§ **To do**: Take each line of the entries below that contains "changed" and copy it.

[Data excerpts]
________________________

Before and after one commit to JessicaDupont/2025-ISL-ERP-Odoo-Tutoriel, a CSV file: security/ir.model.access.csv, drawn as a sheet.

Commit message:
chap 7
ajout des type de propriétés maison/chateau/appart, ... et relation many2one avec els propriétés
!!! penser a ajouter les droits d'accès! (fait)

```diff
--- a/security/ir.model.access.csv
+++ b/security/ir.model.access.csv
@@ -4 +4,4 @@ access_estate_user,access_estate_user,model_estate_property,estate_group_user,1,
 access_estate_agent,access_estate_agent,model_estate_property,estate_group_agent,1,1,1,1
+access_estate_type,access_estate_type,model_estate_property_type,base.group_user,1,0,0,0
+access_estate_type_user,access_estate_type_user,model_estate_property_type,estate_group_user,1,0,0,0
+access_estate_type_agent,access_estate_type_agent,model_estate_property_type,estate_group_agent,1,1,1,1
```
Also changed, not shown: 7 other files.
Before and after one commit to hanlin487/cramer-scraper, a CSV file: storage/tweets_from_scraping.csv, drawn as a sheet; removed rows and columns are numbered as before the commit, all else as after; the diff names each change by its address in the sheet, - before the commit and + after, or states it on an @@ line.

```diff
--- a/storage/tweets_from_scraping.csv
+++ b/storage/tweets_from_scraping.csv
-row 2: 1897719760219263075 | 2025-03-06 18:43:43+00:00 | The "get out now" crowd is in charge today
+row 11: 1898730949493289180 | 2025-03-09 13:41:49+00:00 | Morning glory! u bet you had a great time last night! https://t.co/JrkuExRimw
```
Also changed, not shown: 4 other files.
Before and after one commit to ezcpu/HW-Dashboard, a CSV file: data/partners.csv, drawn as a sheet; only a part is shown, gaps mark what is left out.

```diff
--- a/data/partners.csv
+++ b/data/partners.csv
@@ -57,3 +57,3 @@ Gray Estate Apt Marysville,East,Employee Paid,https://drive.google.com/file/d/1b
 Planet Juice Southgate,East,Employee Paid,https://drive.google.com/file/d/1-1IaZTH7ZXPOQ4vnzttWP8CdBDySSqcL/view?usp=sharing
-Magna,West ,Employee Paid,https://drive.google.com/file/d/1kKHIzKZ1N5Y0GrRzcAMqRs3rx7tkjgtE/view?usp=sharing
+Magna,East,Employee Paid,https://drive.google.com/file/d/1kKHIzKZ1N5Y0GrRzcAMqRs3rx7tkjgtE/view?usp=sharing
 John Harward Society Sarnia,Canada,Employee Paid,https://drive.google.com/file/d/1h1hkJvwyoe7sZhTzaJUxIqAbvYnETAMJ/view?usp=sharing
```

________________________

§ **Answer for the task**:
Also changed, not shown: 7 other files.
Also changed, not shown: 4 other files.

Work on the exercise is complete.